Practical for programs that import huge swaths of code

Symbolic execution is a powerful software-analysis tool that can be used to automaticallylocate and even repair programming bugs. Essentially, it traces out every path that a program’s execution might take.

But it tends not to work well with applications written using today’s programming frameworks. An application might consist of only 1,000 lines of new code, but it will generally import functions — such as those that handle virtual buttons — from a programming framework, which includes huge libraries of frequently reused code. The additional burden of evaluating the imported code makes symbolic execution prohibitively time consuming.

Computer scientists address this problem by creating simple models of the imported libraries, which describe their interactions with new programs but don’t require line-by-line evaluation of their code. Building the models, however, is labor-intensive and error prone, and the models require regular updates, as programming frameworks are constantly evolving.

Researchers at MIT’s Computer Science and Artificial Intelligence Laboratory, working with colleagues at the University of Maryland, have taken an important step toward enabling symbolic execution of applications written using programming frameworks, with a system that automatically constructs models of framework libraries.
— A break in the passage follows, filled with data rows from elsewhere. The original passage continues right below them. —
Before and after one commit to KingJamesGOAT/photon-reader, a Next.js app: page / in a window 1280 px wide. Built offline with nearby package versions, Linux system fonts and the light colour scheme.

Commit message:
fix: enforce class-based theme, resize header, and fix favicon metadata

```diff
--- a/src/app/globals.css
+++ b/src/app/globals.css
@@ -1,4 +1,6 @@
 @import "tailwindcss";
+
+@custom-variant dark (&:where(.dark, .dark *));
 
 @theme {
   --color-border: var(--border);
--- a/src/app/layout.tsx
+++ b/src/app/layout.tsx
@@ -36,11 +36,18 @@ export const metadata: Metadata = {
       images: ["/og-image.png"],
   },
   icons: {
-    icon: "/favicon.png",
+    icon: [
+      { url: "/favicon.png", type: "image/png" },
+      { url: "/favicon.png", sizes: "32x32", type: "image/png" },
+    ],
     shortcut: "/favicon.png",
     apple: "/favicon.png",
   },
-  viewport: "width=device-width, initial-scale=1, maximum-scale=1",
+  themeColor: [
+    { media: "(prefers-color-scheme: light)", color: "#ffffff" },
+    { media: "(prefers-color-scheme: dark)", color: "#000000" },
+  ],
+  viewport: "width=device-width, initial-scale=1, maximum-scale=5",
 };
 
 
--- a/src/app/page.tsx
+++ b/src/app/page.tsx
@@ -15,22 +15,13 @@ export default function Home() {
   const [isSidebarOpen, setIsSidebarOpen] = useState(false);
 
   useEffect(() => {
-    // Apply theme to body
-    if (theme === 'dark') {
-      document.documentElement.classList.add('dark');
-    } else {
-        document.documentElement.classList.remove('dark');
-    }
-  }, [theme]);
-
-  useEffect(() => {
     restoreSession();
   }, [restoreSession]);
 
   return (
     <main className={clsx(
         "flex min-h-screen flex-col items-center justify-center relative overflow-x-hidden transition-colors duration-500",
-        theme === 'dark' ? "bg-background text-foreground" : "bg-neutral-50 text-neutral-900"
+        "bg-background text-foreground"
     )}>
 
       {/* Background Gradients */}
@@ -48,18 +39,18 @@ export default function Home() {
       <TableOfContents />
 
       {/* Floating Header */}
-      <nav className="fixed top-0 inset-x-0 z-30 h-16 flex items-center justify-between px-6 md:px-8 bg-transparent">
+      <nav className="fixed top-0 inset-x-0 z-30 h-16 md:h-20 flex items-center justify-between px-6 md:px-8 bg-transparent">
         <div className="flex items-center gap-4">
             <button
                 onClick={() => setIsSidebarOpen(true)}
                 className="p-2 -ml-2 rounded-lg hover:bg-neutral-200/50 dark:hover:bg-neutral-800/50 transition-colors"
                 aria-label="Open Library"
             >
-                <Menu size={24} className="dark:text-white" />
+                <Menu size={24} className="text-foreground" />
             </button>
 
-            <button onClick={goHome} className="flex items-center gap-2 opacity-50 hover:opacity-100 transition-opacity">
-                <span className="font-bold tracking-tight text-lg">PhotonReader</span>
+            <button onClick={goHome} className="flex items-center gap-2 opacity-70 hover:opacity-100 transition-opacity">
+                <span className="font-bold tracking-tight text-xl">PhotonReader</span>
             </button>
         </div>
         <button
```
The researchers compared a model generated by their system with a widely used model of Java’s standard library of graphical-user-interface components, which had been laboriously constructed over a period of years. They found that their new model plugged several holes in the hand-coded one.
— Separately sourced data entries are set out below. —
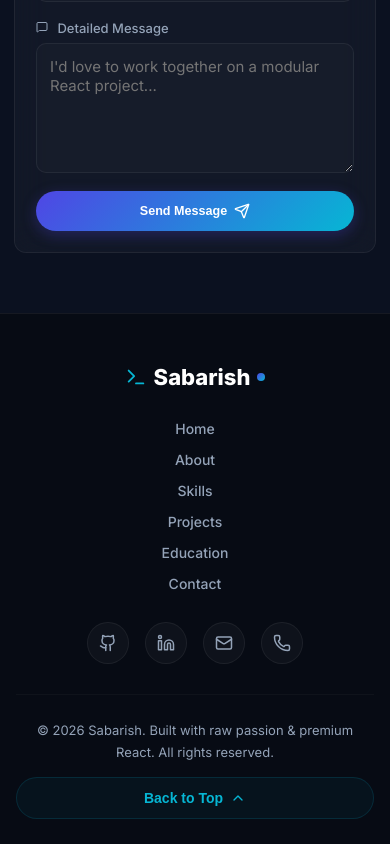
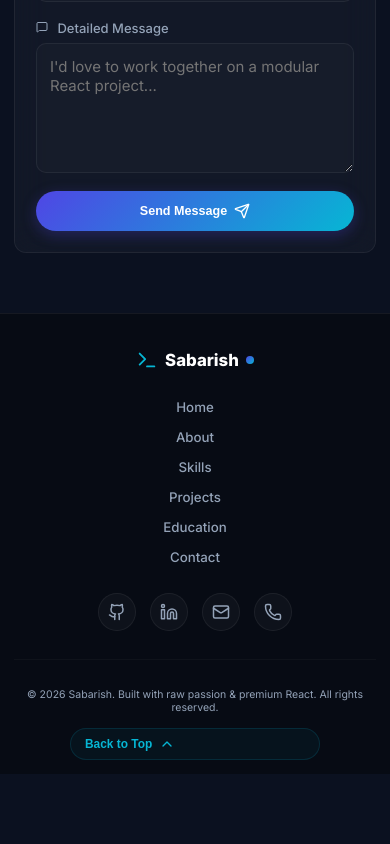
Before and after one commit to SABARISH990/portfolio, a React (Vite) app: page / in a window 390 px wide. Shown: the part 8490-9334 px from the top of the page. After the commit the page ends 9264 px from the top, so only its background shows below. Built offline with nearby package versions, Linux system fonts and the light colour scheme.

Commit message:
Fix mobile navbar

```diff
--- a/src/styles/footer.css
+++ b/src/styles/footer.css
@@ -120,9 +120,10 @@
 }
 
 .footer .container {
-  width: min(1200px, 100%);
-  margin: 0 auto;
-  padding: 0 1.5rem;
+  width:100%;
+  max-width:1200px;
+  margin:0 auto;
+  padding:0 2rem;
 }
 
 .footer-bottom > * {
@@ -135,114 +136,104 @@
 /* ==========================================
    MOBILE RESPONSIVE FOOTER
 ========================================== */
-
-@media screen and (max-width:768px){
+@media(max-width:768px){
 
 .footer{
-    padding:60px 0 30px;
+  padding:3rem 0 1.5rem;
 }
 
-  .footer .container{
-    padding:0 20px;
+
+.footer-container{
+  gap:2rem;
 }
 
-  .footer-container{
-    gap:30px;
+
+.footer-logo{
+  font-size:1.4rem;
 }
 
-  .footer-logo{
-    font-size:26px;
-    justify-content:center;
+
+.footer-nav{
+
+  display:flex;
+  flex-direction:column;
+  gap:1rem;
+
 }
 
-  .footer-nav{
-    width:100%;
-    display:grid;
-    grid-template-columns:repeat(2,1fr);
-    gap:16px;
-    justify-items:center;
+
+.footer-socials{
+
+  gap:1rem;
+
 }
 
-  .footer-nav-link{
-    font-size:15px;
+
+.footer-bottom{
+
+  width:100%;
+  flex-direction:column;
+
+  text-align:center;
+
 }
 
-  .footer-socials{
-    justify-content:center;
-    gap:16px;
-    flex-wrap:wrap;
+
+.footer-copy{
+
+  width:100%;
+  font-size:.8rem;
+
 }
 
-  .footer-social-btn{
-    width:46px;
-    height:46px;
-  }
-
-  .footer-bottom{
-    flex-direction:column;
-    justify-content:center;
-    align-items:center;
-    text-align:center;
-    gap:18px;
-    padding-top:24px;
-  }
-
-  .footer-copy{
-    font-size:14px;
-    line-height:1.7;
-    max-width:320px;
-  }
 
 .footer-scroll-top{
+
   width:100%;
-    max-width:220px;
-    justify-content:center;
-    font-size:14px;
+  max-width:250px;
+
 }
 
 }
 
 
-/* ==========================================
-   SMALL MOBILE
-========================================== */
 
-@media screen and (max-width:480px){
+@media(max-width:480px){
+
 
 .footer{
-    padding:50px 0 25px;
+
+padding:2.5rem 0 1rem;
+
 }
 
+
 .footer .container{
-    padding:0 16px;
+
+padding:0 1rem;
+
 }
 
+
 .footer-logo{
-    font-size:22px;
+
+font-size:1.2rem;
+
 }
 
-  .footer-nav{
-    grid-template-columns:1fr;
-    gap:14px;
+
+.footer-social-btn{
+
+width:38px;
+height:38px;
+
 }
 
-  .footer-nav-link{
-    font-size:14px;
-  }
-
-  .footer-social-btn{
-    width:42px;
-    height:42px;
-  }
 
 .footer-copy{
-    font-size:13px;
-  }
 
-  .footer-scroll-top{
-    width:100%;
-    max-width:100%;
-    padding:12px;
+font-size:.75rem;
+
 }
 
 }
```
Lines whose indentation alone changed are shown as unchanged.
They described their results in a paper they presented last week at the International Conference on Software Engineering. Their work was funded by the National Science Foundation’s Expeditions Program.

“Forty years ago, if you wanted to write a program, you went in, you wrote the code, and basically all the code you wrote was the code that executed,” says Armando Solar-Lezama, an associate professor of electrical engineering and computer science at MIT, whose group led the new work. “But today, if you want to write a program, you go and bring in these huge frameworks and these huge pieces of functionality that you then glue together, and you write a little code to get them to interact with each other. If you don’t understand what that big framework is doing, you’re not even going to know where your program is going to start executing.”